**Data provided**.
....................
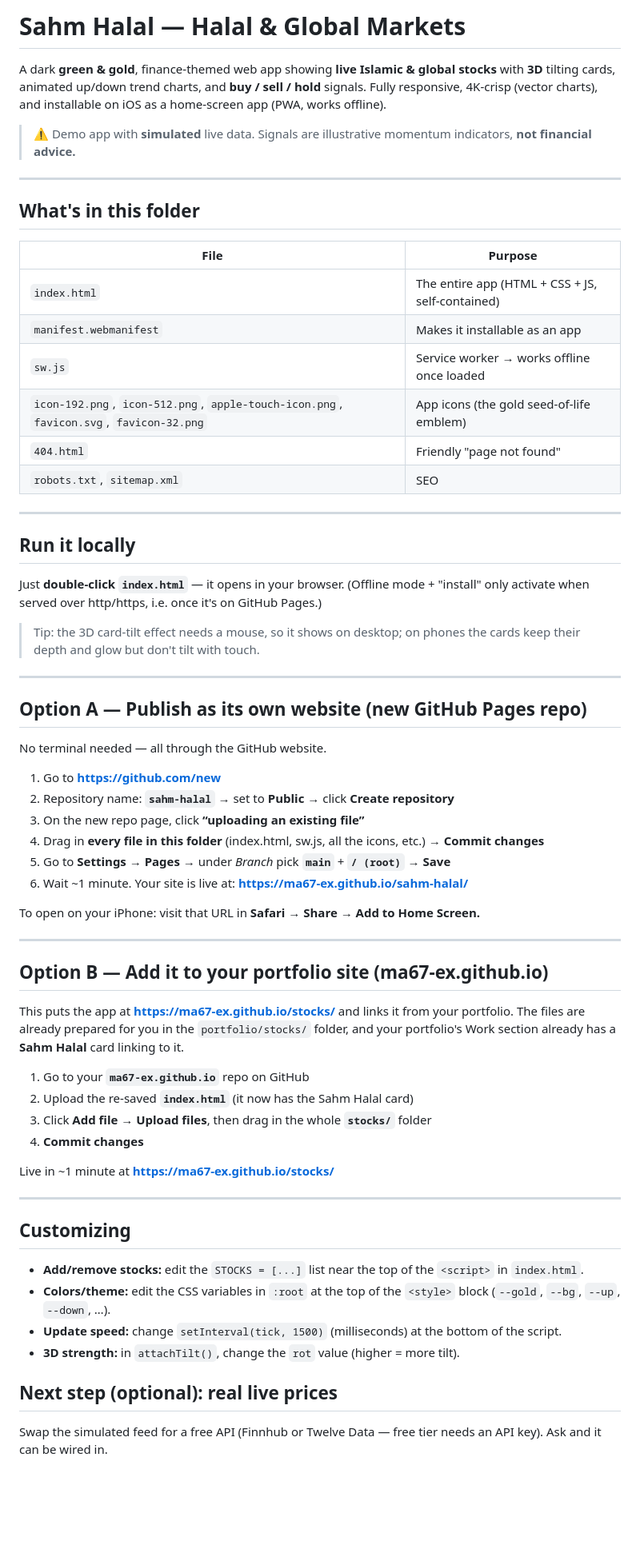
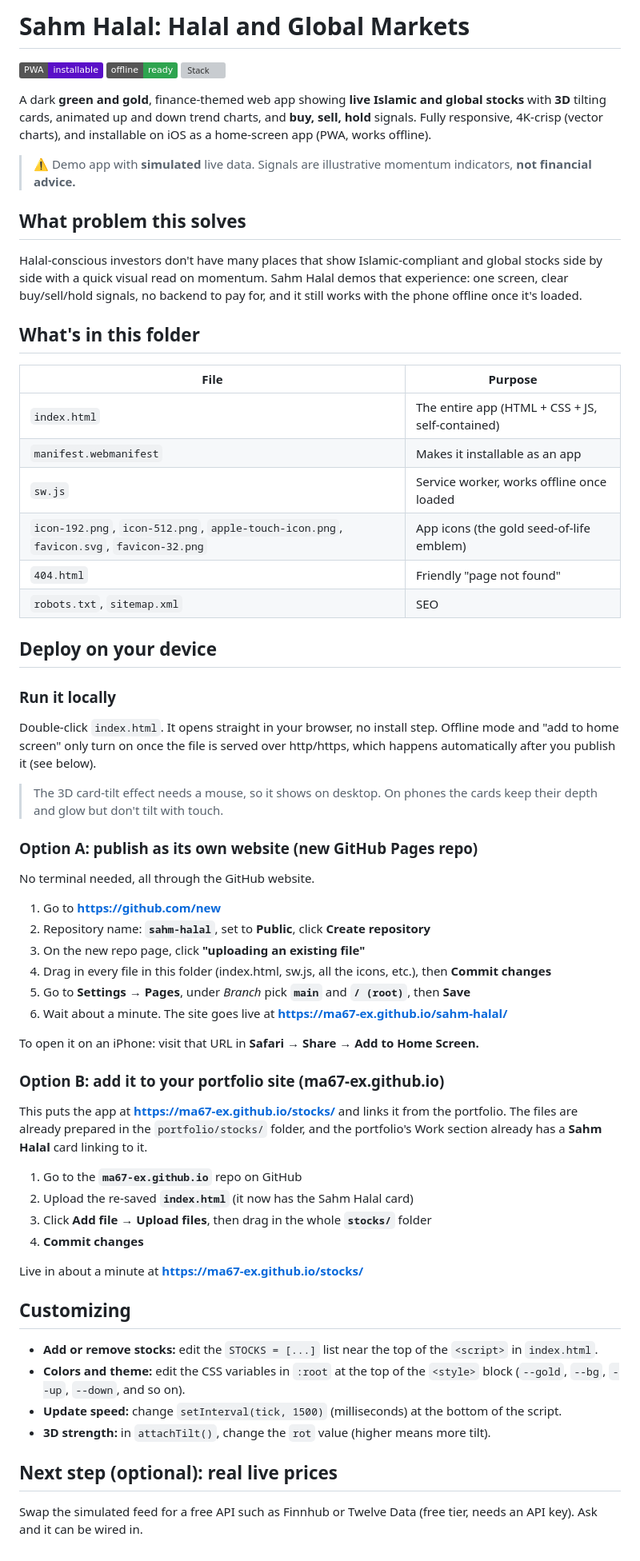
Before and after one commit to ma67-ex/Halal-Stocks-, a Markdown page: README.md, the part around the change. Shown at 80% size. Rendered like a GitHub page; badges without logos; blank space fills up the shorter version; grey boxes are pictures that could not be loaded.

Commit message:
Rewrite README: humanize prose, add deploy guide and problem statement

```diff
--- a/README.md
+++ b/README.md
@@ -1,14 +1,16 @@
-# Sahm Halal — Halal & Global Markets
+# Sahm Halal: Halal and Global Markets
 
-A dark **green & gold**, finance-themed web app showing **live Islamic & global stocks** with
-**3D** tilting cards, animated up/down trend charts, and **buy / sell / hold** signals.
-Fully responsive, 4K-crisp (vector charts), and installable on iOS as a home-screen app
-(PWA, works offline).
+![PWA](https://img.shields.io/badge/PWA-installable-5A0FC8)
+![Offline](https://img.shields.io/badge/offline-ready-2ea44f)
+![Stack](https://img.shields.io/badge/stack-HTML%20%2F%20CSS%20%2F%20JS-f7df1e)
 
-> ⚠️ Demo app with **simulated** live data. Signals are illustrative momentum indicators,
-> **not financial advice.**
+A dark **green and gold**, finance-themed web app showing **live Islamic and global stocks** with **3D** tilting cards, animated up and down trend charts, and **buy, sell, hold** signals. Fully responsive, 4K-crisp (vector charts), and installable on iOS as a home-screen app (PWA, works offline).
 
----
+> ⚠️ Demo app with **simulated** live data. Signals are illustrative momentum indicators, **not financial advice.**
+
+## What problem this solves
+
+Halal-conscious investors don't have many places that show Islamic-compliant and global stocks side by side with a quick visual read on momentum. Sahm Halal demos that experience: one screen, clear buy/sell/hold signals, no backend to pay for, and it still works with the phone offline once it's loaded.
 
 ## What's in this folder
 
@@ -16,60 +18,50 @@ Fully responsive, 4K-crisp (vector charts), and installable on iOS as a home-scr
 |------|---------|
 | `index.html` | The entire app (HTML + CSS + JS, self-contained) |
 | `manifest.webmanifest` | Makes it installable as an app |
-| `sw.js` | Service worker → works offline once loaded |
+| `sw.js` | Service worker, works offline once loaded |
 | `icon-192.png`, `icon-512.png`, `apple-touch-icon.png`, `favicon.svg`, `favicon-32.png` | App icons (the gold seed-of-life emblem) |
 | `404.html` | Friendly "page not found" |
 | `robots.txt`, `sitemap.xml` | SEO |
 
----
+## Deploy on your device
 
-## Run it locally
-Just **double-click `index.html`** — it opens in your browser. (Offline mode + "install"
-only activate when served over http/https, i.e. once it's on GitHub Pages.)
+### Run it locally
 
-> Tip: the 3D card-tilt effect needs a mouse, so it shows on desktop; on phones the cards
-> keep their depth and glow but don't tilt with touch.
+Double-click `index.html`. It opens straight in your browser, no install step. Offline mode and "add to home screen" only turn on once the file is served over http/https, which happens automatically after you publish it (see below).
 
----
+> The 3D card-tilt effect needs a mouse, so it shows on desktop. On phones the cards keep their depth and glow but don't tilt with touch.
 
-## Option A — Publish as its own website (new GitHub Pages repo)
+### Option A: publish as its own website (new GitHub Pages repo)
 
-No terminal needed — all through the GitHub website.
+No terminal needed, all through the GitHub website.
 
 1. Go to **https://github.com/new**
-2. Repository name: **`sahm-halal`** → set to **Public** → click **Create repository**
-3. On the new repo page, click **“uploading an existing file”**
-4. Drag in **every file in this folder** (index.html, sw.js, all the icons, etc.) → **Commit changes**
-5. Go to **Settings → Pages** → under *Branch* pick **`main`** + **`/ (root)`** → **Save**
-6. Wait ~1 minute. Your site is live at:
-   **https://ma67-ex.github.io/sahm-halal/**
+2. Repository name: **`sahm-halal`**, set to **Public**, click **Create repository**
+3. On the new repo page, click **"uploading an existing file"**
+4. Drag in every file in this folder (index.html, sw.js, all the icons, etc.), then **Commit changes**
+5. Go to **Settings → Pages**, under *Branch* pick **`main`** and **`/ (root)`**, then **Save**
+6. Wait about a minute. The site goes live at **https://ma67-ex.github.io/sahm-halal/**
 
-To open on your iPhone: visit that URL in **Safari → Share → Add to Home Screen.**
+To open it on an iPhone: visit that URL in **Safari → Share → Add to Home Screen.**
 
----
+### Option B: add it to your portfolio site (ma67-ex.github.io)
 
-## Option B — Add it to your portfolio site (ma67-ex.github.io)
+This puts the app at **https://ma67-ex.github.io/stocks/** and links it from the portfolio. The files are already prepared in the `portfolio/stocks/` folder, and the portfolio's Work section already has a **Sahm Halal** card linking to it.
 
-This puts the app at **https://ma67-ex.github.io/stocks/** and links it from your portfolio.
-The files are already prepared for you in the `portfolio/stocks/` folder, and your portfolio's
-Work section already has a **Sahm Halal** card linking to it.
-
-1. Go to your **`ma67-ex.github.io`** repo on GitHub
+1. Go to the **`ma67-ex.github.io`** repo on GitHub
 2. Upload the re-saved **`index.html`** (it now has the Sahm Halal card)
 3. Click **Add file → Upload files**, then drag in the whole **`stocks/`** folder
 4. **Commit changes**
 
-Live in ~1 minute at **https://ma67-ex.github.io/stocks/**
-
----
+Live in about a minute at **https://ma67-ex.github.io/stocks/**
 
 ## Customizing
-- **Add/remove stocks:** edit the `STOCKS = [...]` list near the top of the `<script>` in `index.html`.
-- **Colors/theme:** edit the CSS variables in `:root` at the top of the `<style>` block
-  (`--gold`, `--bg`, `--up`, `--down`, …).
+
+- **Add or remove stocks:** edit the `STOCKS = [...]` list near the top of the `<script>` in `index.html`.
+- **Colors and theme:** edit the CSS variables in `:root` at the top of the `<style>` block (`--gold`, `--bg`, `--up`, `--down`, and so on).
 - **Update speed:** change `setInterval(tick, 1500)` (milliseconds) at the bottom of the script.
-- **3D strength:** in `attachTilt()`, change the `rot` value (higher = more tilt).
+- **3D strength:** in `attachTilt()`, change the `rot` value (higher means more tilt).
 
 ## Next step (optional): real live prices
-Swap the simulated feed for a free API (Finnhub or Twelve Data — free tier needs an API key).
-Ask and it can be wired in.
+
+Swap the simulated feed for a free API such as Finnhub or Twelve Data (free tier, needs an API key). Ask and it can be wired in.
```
....................
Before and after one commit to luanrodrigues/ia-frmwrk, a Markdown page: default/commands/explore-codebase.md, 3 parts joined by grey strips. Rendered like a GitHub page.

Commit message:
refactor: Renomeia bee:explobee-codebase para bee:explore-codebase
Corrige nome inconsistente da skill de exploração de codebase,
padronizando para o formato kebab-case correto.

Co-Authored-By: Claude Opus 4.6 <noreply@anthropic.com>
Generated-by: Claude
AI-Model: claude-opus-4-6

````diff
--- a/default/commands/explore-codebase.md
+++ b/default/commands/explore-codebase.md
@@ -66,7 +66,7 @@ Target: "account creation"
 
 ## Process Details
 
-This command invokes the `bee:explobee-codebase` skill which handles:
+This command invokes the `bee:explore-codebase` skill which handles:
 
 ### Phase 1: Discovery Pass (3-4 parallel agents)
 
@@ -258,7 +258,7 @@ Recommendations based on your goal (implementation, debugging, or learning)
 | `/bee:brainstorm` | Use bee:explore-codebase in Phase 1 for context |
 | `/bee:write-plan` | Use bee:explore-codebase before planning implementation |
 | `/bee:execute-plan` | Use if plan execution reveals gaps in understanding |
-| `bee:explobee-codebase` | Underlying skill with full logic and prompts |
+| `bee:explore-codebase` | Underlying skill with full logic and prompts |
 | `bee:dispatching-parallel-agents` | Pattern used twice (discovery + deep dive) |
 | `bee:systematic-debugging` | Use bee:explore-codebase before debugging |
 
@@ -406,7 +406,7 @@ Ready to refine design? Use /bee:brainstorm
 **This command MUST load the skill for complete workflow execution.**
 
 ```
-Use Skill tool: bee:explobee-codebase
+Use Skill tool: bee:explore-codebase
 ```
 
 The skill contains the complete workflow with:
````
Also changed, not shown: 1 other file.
....................
**Work to complete**.
From the entries above, copy out every line where the string "charts" appears.

**Output for this exercise**.
-**3D** tilting cards, animated up/down trend charts, and **buy / sell / hold** signals.
-Fully responsive, 4K-crisp (vector charts), and installable on iOS as a home-screen app
+A dark **green and gold**, finance-themed web app showing **live Islamic and global stocks** with **3D** tilting cards, animated up and down trend charts, and **buy, sell, hold** signals. Fully responsive, 4K-crisp (vector charts), and installable on iOS as a home-screen app (PWA, works offline).
@@ -16,60 +18,50 @@ Fully responsive, 4K-crisp (vector charts), and installable on iOS as a home-scr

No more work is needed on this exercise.